|Inthira Hotel, Champasak|
In the morning Lynne opened the shutters on the bedroom window and a gecko dropped onto the top of her head. I am not sure who was most surprised, but neither party came to any harm.
Ging had suggested we leave at eight so we had breakfast at seven, choosing the same pavement table where we had eaten dinner. Even this early sitting in direct sunshine proved uncomfortably hot and we soon moved inside. While eating we watched the children of the town walking or cycling past on their way to school.
Wat Phou (7km from the Mekong and about the same distance from Champasak) is a UNESCO world heritage site. It was originally a Hindu temple built in the 5th century at the base of Lingaparvata Mountain, a hill with a natural lingam on the summit and thus, obviously, the home of Lord Shiva. The excitement of 5th century man when he discovered a hill with a willy on top can only be imagined, but sadly the organ was lurking in the haze, so I have no photograph.
The area later came under the control of the Khmer Empire based in Angkor and the surviving buildings are mostly 11th century Khmer. When the Khmer Empire converted to Theravada Buddhism so did the temple, which remains an active shrine.
We reached the site after a short journey through farmland dotted with hamlets and temples. Apart from the hills and an artificial lake (the last survivor of several) there is little to see from the entrance where the museum concentrates on artefacts showing the transition from Hinduism to Buddhism.
Leaving the air-conditioned museum, a buggy took us round the lake to the start of the ‘Royal Road’ an avenue leading to the temple and the cliff beyond, once the holiest part of the complex.
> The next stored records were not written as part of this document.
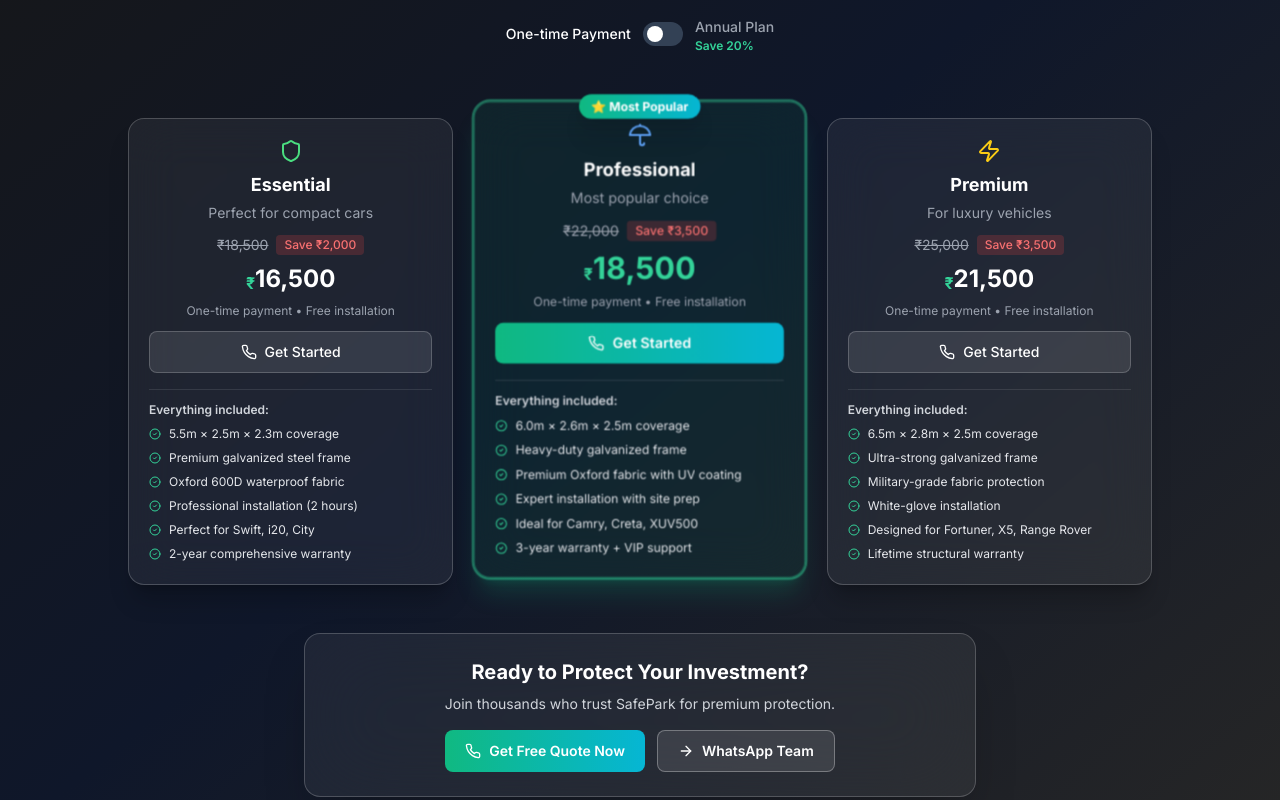
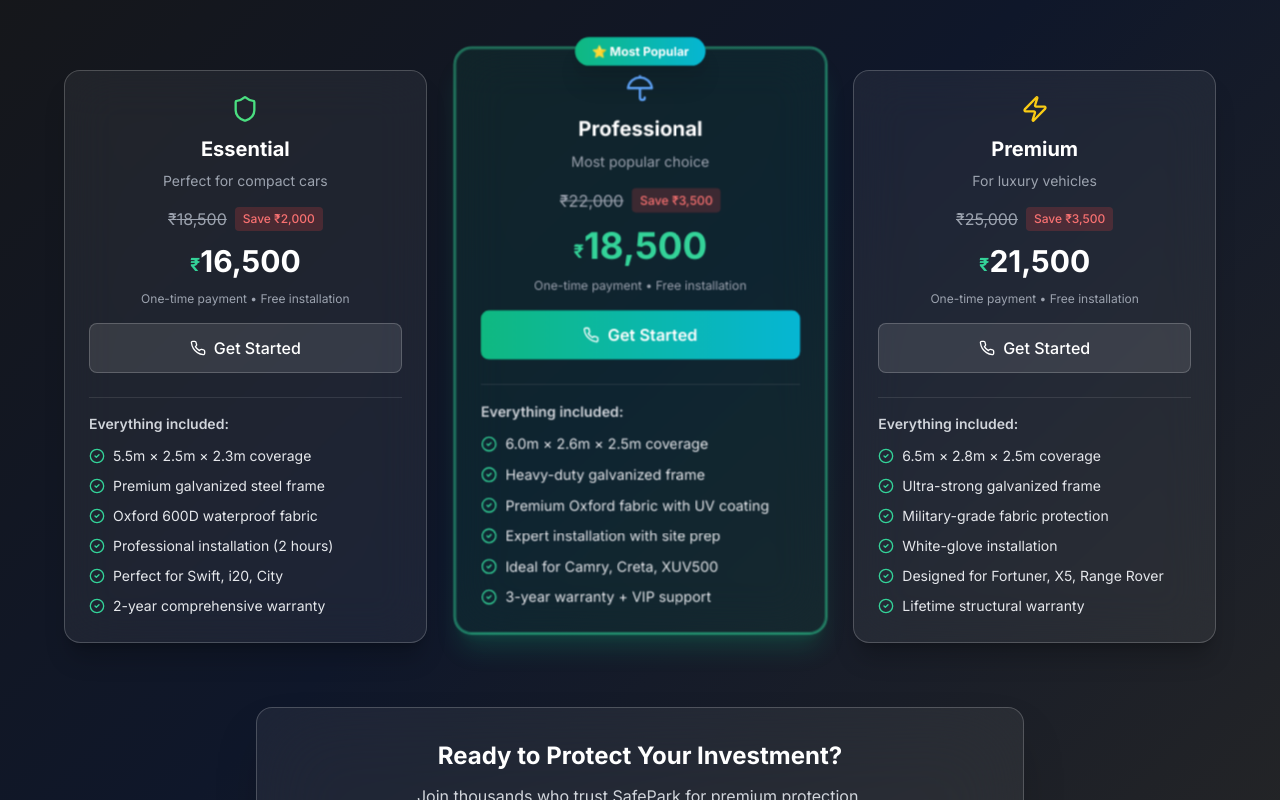
Before and after one commit to skillmates07-stack/safepark-website, a Next.js app: page /pricing in a window 1280 px wide. Shown: the part 240-1040 px from the top of the page. Built offline with nearby package versions, Linux system fonts and the light colour scheme.

Commit message:
Update page.tsx

```diff
--- a/src/app/pricing/page.tsx
+++ b/src/app/pricing/page.tsx
@@ -25,7 +25,7 @@ export default function PricingPage() {
       buttonClass: "bg-white/10 border border-white/20 text-white hover:bg-white/20",
       popular: false,
       cardClass: "bg-white/[0.06] border-white/20",
-      icon: <Shield className="w-6 h-6 text-green-400" />
+      icon: <Shield className="w-7 h-7 text-green-400" />
     },
     {
       id: 2,
@@ -45,7 +45,7 @@ export default function PricingPage() {
       buttonClass: "bg-gradient-to-r from-emerald-500 to-cyan-500 hover:from-emerald-600 hover:to-cyan-600 text-white font-semibold",
       popular: true,
       cardClass: "bg-emerald-500/[0.08] border-emerald-400/40",
-      icon: <Umbrella className="w-6 h-6 text-blue-400" />
+      icon: <Umbrella className="w-7 h-7 text-blue-400" />
     },
     {
       id: 3,
@@ -65,43 +65,43 @@ export default function PricingPage() {
       buttonClass: "bg-white/10 border border-white/20 text-white hover:bg-white/20",
       popular: false,
       cardClass: "bg-white/[0.06] border-white/20",
-      icon: <Zap className="w-6 h-6 text-yellow-400" />
+      icon: <Zap className="w-7 h-7 text-yellow-400" />
     },
   ];
 
   return (
     <div className="bg-gradient-to-br from-neutral-900 via-slate-900 to-neutral-800 min-h-screen">
 
-      {/* HERO SECTION - COMPACT */}
-      <section className="pt-24 pb-8 px-6">
-        <div className="max-w-3xl mx-auto text-center">
-          <div className="inline-flex items-center gap-2 px-4 py-1.5 mb-6 rounded-full bg-emerald-500/10 border border-emerald-500/30 text-emerald-400 text-sm font-medium backdrop-blur-sm">
+      {/* HERO SECTION - PERFECT SIZE */}
+      <section className="pt-26 pb-10 px-6">
+        <div className="max-w-4xl mx-auto text-center">
+          <div className="inline-flex items-center gap-2 px-5 py-2 mb-7 rounded-full bg-emerald-500/10 border border-emerald-500/30 text-emerald-400 text-sm font-medium backdrop-blur-sm">
             <CheckCircle2 className="w-4 h-4" />
             Trusted by 2,000+ car owners
           </div>
 
-          <h1 className="text-3xl sm:text-4xl font-bold text-white leading-tight mb-3 tracking-tight">
+          <h1 className="text-4xl sm:text-5xl font-bold text-white leading-tight mb-4 tracking-tight">
             Choose Your
             <span className="bg-gradient-to-r from-emerald-400 to-cyan-400 bg-clip-text text-transparent"> SafePark Plan</span>
           </h1>
 
-          <p className="text-base text-gray-300 mb-6 max-w-xl mx-auto">
+          <p className="text-lg text-gray-300 mb-8 max-w-2xl mx-auto">
             Professional installation & comprehensive warranty included.
           </p>
 
           {/* Pricing Toggle */}
-          <div className="flex items-center justify-center gap-3 mb-8">
-            <span className={`text-sm font-medium transition-colors ${!isAnnual ? 'text-white' : 'text-gray-400'}`}>
+          <div className="flex items-center justify-center gap-4 mb-10">
+            <span className={`text-base font-medium transition-colors ${!isAnnual ? 'text-white' : 'text-gray-400'}`}>
               One-time Payment
             </span>
             <button
               onClick={() => setIsAnnual(!isAnnual)}
-              className={`relative inline-flex h-6 w-10 items-center rounded-full transition-colors focus:outline-none ${isAnnual ? 'bg-emerald-500' : 'bg-slate-700'}`}
+              className={`relative inline-flex h-7 w-12 items-center rounded-full transition-colors focus:outline-none ${isAnnual ? 'bg-emerald-500' : 'bg-slate-700'}`}
             >
-              <span className={`inline-block h-4 w-4 transform rounded-full bg-white transition-transform ${isAnnual ? 'translate-x-4' : 'translate-x-1'}`} />
+              <span className={`inline-block h-5 w-5 transform rounded-full bg-white transition-transform ${isAnnual ? 'translate-x-5' : 'translate-x-1'}`} />
             </button>
             <div className="text-left">
-              <span className={`text-sm font-medium transition-colors ${isAnnual ? 'text-white' : 'text-gray-400'}`}>
+              <span className={`text-base font-medium transition-colors ${isAnnual ? 'text-white' : 'text-gray-400'}`}>
                 Annual Plan
               </span>
               <div className="text-xs text-emerald-400 font-semibold">Save 20%</div>
@@ -110,16 +110,16 @@ export default function PricingPage() {
         </div>
       </section>
 
-      {/* PRICING CARDS - COMPACT */}
-      <section className="px-6 sm:px-8 lg:px-16 pb-12">
-        <div className="max-w-5xl mx-auto grid grid-cols-1 md:grid-cols-3 gap-6">
+      {/* PRICING CARDS - PERFECT BALANCE */}
+      <section className="px-6 sm:px-8 lg:px-16 pb-16">
+        <div className="max-w-6xl mx-auto grid grid-cols-1 md:grid-cols-3 gap-8">
           {plans.map((plan) => (
             <div
               key={plan.id}
               className={`
                 relative rounded-2xl border backdrop-blur-xl shadow-xl transition-all duration-500 hover:scale-[1.01]
                 ${plan.popular
-                  ? "ring-2 ring-emerald-400/50 scale-[1.02] md:-translate-y-3 shadow-emerald-500/20"
+                  ? "ring-2 ring-emerald-400/50 scale-[1.02] md:-translate-y-4 shadow-emerald-500/20"
                   : "shadow-black/20"
                 }
                 ${plan.cardClass}
@@ -127,54 +127,54 @@ export default function PricingPage() {
             >
               {/* Popular Badge */}
               {plan.popular && (
-                <div className="absolute -top-2 left-1/2 transform -translate-x-1/2 z-10">
-                  <div className="bg-gradient-to-r from-emerald-500 to-cyan-500 text-white px-3 py-1 rounded-full text-xs font-bold shadow-xl">
+                <div className="absolute -top-3 left-1/2 transform -translate-x-1/2 z-10">
+                  <div className="bg-gradient-to-r from-emerald-500 to-cyan-500 text-white px-4 py-1.5 rounded-full text-xs font-bold shadow-xl">
                     ⭐ Most Popular
                   </div>
                 </div>
               )}
 
-              <div className="p-5">
-                {/* Header - Compact */}
-                <div className="text-center mb-4">
-                  <div className="flex justify-center mb-2">{plan.icon}</div>
-                  <h3 className="text-lg font-bold text-white mb-1">{plan.name}</h3>
-                  <p className="text-sm text-gray-400 mb-3">{plan.subtitle}</p>
+              <div className="p-6">
+                {/* Header - Balanced */}
+                <div className="text-center mb-6">
+                  <div className="flex justify-center mb-3">{plan.icon}</div>
+                  <h3 className="text-xl font-bold text-white mb-2">{plan.name}</h3>
+                  <p className="text-sm text-gray-400 mb-4">{plan.subtitle}</p>
 
-                  {/* Pricing Display - Compact */}
-                  <div className="flex items-center justify-center gap-2 mb-2">
-                    <span className="text-sm text-gray-400 line-through">₹{plan.originalPrice.toLocaleString()}</span>
-                    <span className="text-xs bg-red-500/20 text-red-400 px-2 py-0.5 rounded font-medium">
+                  {/* Pricing Display */}
+                  <div className="flex items-center justify-center gap-2 mb-3">
+                    <span className="text-base text-gray-400 line-through">₹{plan.originalPrice.toLocaleString()}</span>
+                    <span className="text-xs bg-red-500/20 text-red-400 px-2 py-1 rounded font-medium">
                       Save ₹{plan.save.toLocaleString()}
                     </span>
                   </div>
 
-                  <div className="flex items-end justify-center mb-2">
-                    <span className="text-base text-emerald-400 font-bold">₹</span>
-                    <span className={`font-bold ${plan.popular ? 'text-3xl text-emerald-400' : 'text-2xl text-white'}`}>
+                  <div className="flex items-end justify-center mb-3">
+                    <span className="text-lg text-emerald-400 font-bold">₹</span>
+                    <span className={`font-bold ${plan.popular ? 'text-4xl text-emerald-400' : 'text-3xl text-white'}`}>
                       {(isAnnual ? plan.price * 0.8 : plan.price).toLocaleString()}
                     </span>
                   </div>
 
-                  <p className="text-xs text-gray-400 mb-3">One-time payment • Free installation</p>
+                  <p className="text-xs text-gray-400 mb-4">One-time payment • Free installation</p>
 
-                  {/* CTA Button - Compact */}
+                  {/* CTA Button */}
                   <a
                     href="tel:+919600840058"
-                    className={`w-full py-2.5 rounded-lg text-sm font-medium transition-all duration-300 text-center flex items-center justify-center gap-2 ${plan.buttonClass}`}
+                    className={`w-full py-3 rounded-lg text-base font-medium transition-all duration-300 text-center flex items-center justify-center gap-2 ${plan.buttonClass}`}
                   >
                     <Phone className="w-4 h-4" />
                     Get Started
                   </a>
                 </div>
 
-                {/* Features Section - Compact */}
-                <div className="border-t border-white/10 pt-3">
-                  <h4 className="text-xs font-semibold text-gray-300 mb-2">Everything included:</h4>
-                  <ul className="space-y-2">
+                {/* Features Section */}
+                <div className="border-t border-white/10 pt-4">
+                  <h4 className="text-sm font-semibold text-gray-300 mb-3">Everything included:</h4>
+                  <ul className="space-y-2.5">
                     {plan.features.map((feature, i) => (
-                      <li key={i} className="flex items-start gap-2 text-xs text-gray-200">
-                        <CheckCircle2 className="w-3 h-3 text-emerald-400 mt-0.5 flex-shrink-0" />
+                      <li key={i} className="flex items-start gap-2 text-sm text-gray-200">
+                        <CheckCircle2 className="w-4 h-4 text-emerald-400 mt-0.5 flex-shrink-0" />
                         <span>{feature}</span>
                       </li>
                     ))}
@@ -186,28 +186,28 @@ export default function PricingPage() {
         </div>
       </section>
 
-      {/* CTA SECTION - MUCH SMALLER */}
-      <section className="px-6 pb-12">
-        <div className="max-w-2xl mx-auto">
-          <div className="relative bg-white/[0.06] backdrop-blur-2xl rounded-2xl border border-white/20 p-6 text-center shadow-2xl">
-            <h2 className="text-xl font-bold text-white mb-2">
+      {/* CTA SECTION - PERFECT SIZE */}
+      <section className="px-6 pb-16">
+        <div className="max-w-3xl mx-auto">
+          <div className="relative bg-white/[0.06] backdrop-blur-2xl rounded-2xl border border-white/20 p-8 text-center shadow-2xl">
+            <h2 className="text-2xl font-bold text-white mb-3">
               Ready to Protect Your Investment?
             </h2>
-            <p className="text-sm text-gray-300 mb-4">
+            <p className="text-base text-gray-300 mb-6">
               Join thousands who trust SafePark for premium protection.
             </p>
 
-            <div className="flex flex-col sm:flex-row gap-3 justify-center">
+            <div className="flex flex-col sm:flex-row gap-4 justify-center">
               <a
                 href="tel:+919600840058"
-                className="bg-gradient-to-r from-emerald-500 to-cyan-500 hover:from-emerald-400 hover:to-cyan-400 text-white px-5 py-2.5 rounded-lg font-semibold text-sm transition-all duration-300 hover:scale-105 inline-flex items-center justify-center gap-2"
+                className="bg-gradient-to-r from-emerald-500 to-cyan-500 hover:from-emerald-400 hover:to-cyan-400 text-white px-6 py-3 rounded-lg font-semibold transition-all duration-300 hover:scale-105 inline-flex items-center justify-center gap-2"
               >
                 <Phone className="w-4 h-4" />
                 Get Free Quote Now
               </a>
               <a
                 href="https://wa.me/919600840058"
-                className="bg-white/10 border border-white/30 text-white hover:bg-white/20 px-5 py-2.5 rounded-lg font-semibold text-sm transition-all duration-300 hover:scale-105 inline-flex items-center justify-center gap-2"
+                className="bg-white/10 border border-white/30 text-white hover:bg-white/20 px-6 py-3 rounded-lg font-semibold transition-all duration-300 hover:scale-105 inline-flex items-center justify-center gap-2"
               >
                 <ArrowRight className="w-4 h-4" />
                 WhatsApp Team
```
|The Royal Road up to Wat Phou|
Along the avenue and up the first set of steps are the North and South Palaces lying on either side of the path. Built of laterite in traditional Khmer style, both are currently closed for stabilisation work.
|Lynne and Ging continue up the next section of the avenue|
Khmer temples were traditionally built on an east-west axis, which was easy enough in the plains of Cambodia, but the lie of the land here means Wat Phou is 8° off, which may be religiously imperfect, but at least meant photographs did not have to be taken straight into the morning sun.
|Looking back down the Royal Road to the reservoir from the first level|
|The next section of the path was in poor condition, Wat Phou|
|Sanctuary, Wat Phou|
From here the view over the temple complex, the reservoir and the plain, with the silver strip of the Mekong in the distance was spectacular….
|The shaded route down, Wat Phou|
We had the hotel restaurant to ourselves for lunch; beef pad thai (me) and bruschetta with tomato, basil and onion for Lynne. We were impressed, any Lao cook should produce a good pad thai, but I have seen far less convincing attempts at Italian food considerably closer to Italy. While we ate we watched the children of the town walking or cycling past on their way back to school
Its former capital is now, according to Wikipedia, ‘very small, consisting mostly of guesthouses along the riverbank.’ There is a little (very little) more to it than this, along the main road 100m back from the river.
We walked that way past the hospital, a grubby, broken down looking place that we would rather avoid, even in an emergency.
Near the junction with the main road was a duck farm, the residents becoming very excited when they saw us.
|Duck Farm, Champasak|
We wiled away the next morning in similar fashion, sitting by the river and writing diaries or blogs. The Mekong flowed steadily, we saw a couple of people fishing and a ferry working its way slowly across, but largely all was quiet. An upright reed floated past and we speculated as to whether there was a spy below it breathing through the stem – it used to happen regularly in stories in our childhood.
We drove north along the Mekong as far as Pakse, then turned west towards the Chong Mek border crossing. Leaving the van we crossed on foot while the driver endured his own formalities. We spent the last of our kip on a big bag of Bolaven Coffee to take home and some taro crisps to eat on the train.
The border crossing was quiet and took only minutes. Soon we were back on the road, though now driving on the left, heading for Ubon Ratchathani.
When you have a first class ticket on Thai railways they certainly look after you. As soon as we reached Ubon Ratchathani railway station we were escorted to the first class waiting room and plied with tea, coffee and cake. At the appointed time they led the twenty of us, largely Thais as few tourists find their way here, to the train and showed us to our compartments. Diminutive Thai girls struggled to manhandle our cases, but offers of help were not welcome, first class passengers should not lift their own luggage, even if physically better equipped to do so.
Unusually it was a two berth compartment. This gave privacy, but at half the size of a four berth it felt cramped, and the lower bunk was too low to sit comfortably. We left on time, as darkness fell, so there was nothing to look at. A cheerful women brought a multilingual menu and late returned for an order. The cabbage and tofu soup, duck curry with plums and chicken with cashews were very good. We drank orange juice - Thai railways are sternly dry.
Thailand and Laos
Part 1: Bangkok and the Train North
Part 3: Across Isan to the Lao Border